Log in

No account? Create an account
22 August 2005 @ 12:10 am
Help, I'm a prisoner of Chinese fortune cookie philosophy!  
Went out for Chinese with my folks tonight (King Yen, a restaurant that's been in the neighborhood for ages). Food was good of course. We had some fun with the fortune cookies, though.

Mine was "You are incredibly clever. Others often come to you for advice." I showed it to my folks, proudly exclaiming "I are smart!"

My mom's was "You will take a chance on something in the near future." She followed up with "You have been warned."

My dad's was "Isolating yourself from others will not prevent you from being hurt." I said, "Yeah, because nobody will be around to say, 'Hey, look out for that tree!'"
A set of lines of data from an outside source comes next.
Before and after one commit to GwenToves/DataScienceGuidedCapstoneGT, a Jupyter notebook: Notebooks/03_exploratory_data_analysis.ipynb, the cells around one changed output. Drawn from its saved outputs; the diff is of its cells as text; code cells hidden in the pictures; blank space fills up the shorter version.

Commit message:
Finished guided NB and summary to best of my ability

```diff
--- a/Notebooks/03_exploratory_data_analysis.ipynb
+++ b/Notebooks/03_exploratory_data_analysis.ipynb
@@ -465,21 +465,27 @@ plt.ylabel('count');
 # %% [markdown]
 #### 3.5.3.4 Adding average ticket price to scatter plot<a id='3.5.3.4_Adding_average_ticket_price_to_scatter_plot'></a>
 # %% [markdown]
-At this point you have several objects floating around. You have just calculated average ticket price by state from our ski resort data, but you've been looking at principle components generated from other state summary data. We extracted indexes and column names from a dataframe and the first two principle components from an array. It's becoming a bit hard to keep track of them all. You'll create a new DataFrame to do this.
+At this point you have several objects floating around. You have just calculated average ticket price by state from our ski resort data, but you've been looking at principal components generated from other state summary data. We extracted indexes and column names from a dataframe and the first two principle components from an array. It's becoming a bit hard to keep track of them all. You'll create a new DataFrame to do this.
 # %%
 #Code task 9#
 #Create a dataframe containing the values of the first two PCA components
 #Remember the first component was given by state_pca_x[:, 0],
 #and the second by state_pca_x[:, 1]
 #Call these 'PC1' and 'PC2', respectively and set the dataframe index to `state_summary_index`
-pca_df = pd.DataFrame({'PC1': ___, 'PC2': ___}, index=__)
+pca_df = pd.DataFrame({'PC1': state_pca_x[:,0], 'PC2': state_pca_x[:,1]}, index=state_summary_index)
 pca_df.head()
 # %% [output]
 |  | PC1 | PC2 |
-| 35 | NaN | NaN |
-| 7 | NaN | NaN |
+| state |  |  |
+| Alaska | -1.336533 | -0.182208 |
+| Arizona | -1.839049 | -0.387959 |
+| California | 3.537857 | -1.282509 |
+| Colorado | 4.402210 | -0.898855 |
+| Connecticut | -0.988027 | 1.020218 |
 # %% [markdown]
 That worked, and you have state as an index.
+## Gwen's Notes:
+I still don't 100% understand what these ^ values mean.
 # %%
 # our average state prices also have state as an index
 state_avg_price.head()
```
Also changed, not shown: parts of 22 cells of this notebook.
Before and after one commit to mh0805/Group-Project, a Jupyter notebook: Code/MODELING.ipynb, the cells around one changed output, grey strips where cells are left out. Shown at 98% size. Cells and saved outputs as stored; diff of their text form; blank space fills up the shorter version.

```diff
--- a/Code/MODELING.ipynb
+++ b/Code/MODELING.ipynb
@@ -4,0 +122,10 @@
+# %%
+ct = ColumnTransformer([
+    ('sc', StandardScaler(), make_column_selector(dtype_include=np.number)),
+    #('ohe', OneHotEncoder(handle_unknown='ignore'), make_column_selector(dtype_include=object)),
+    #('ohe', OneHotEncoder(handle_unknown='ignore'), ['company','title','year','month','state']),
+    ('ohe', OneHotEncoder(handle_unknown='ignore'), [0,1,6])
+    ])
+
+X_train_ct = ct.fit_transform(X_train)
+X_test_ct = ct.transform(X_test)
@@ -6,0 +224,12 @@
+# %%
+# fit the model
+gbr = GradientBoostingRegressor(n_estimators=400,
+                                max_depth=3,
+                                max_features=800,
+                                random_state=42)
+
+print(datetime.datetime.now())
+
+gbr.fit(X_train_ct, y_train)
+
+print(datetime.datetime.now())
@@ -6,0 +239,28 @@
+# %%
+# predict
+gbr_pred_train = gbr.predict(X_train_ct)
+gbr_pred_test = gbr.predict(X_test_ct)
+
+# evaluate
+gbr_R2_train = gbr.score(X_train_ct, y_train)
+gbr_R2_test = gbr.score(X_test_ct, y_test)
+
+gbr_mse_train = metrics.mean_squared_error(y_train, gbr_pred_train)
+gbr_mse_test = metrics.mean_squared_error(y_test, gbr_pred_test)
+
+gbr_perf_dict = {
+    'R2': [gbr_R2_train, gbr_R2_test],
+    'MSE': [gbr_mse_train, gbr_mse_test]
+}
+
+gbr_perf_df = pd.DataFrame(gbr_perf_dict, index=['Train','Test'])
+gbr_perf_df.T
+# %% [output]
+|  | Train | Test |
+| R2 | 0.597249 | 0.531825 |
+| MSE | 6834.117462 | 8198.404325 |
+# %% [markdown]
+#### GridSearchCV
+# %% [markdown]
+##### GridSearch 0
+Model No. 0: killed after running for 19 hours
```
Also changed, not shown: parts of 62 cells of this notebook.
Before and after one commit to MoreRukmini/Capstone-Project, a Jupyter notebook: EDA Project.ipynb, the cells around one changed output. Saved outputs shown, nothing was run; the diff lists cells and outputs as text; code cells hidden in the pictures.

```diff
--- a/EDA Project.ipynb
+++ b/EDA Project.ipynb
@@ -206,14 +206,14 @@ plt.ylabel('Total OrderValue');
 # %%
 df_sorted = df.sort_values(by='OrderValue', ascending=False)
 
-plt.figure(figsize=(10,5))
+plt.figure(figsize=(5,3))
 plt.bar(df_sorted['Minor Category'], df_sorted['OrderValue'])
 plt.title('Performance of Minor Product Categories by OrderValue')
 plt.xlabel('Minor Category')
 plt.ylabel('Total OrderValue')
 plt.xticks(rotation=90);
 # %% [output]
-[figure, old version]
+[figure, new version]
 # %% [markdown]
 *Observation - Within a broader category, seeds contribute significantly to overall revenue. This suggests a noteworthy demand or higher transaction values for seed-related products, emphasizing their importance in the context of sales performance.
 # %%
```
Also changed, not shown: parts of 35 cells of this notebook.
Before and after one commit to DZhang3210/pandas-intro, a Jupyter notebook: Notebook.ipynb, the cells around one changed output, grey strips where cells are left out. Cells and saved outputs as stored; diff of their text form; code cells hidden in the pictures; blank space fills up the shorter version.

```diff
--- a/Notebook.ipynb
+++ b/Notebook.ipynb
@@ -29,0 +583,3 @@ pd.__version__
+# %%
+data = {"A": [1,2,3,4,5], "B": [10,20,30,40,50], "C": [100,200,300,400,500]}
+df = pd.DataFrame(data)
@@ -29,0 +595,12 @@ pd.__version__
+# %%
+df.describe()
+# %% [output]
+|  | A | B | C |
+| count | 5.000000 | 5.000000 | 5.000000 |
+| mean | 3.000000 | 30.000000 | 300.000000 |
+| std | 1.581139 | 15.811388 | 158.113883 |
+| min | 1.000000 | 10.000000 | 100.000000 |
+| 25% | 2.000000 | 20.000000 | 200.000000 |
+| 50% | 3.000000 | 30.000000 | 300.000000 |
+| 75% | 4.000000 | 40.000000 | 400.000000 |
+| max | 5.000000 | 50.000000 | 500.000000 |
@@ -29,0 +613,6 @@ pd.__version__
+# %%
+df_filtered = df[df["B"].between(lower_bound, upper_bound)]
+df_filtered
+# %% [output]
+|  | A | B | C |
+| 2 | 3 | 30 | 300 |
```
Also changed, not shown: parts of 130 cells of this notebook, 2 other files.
There was a fourth cookie. The fortune there was "Happiness is wanting what you have, not having what you want." My response was "But...if you want what you have, but you have it...then...don't you have what...ARGH! My head!" My dad said that he was disturbed by the fact that he almost understood it. My mom said he was becoming enlightened. He said, "Yeah, because the light will be on all night while I'm scratching my head. Because I need to see to scratch my head."

And so, to bed.
Current Mood: sillysilly
(Deleted comment)
gwalla: lon chaneygwalla on August 23rd, 2005 12:53 am (UTC)
Zombie fortune cookie!
The Watcher: All Seeing Eyerimspace on August 22nd, 2005 09:19 am (UTC)
Happiness is wanting what you have, not having what you want.
Actually, that's not that hard to follow without creating circular reasoning issues if you allow for different definitions of want. It's pretty much a rewording of the Second Noble Truth of Buddha: that the cause of suffering and misery is desire. If you do not desire other things - if you only want what you have - Buddha claims you will be happy, however if you desire other things then you will become unhappy.
Derakonderakon on August 22nd, 2005 03:48 pm (UTC)
I personally find that oftentimes, the pleasure I get out of imagining what I could do with a new toy is greater than the pleasure I get from the toy itself. I blame this on the easy nature of daydreams - that is, everything effortlessly works out perfectly every time. Reality is rather different.

This isn't to say that I don't enjoy the things I have; they get heavily used to. But it's fun to imagine what things I could do with new toys, even if I never actually get them.
Tygerstormteller on August 22nd, 2005 08:45 pm (UTC)
Cookie fortunes are weird. Some border on being koans, but probably result from a bad grasp of English on the writers' parts.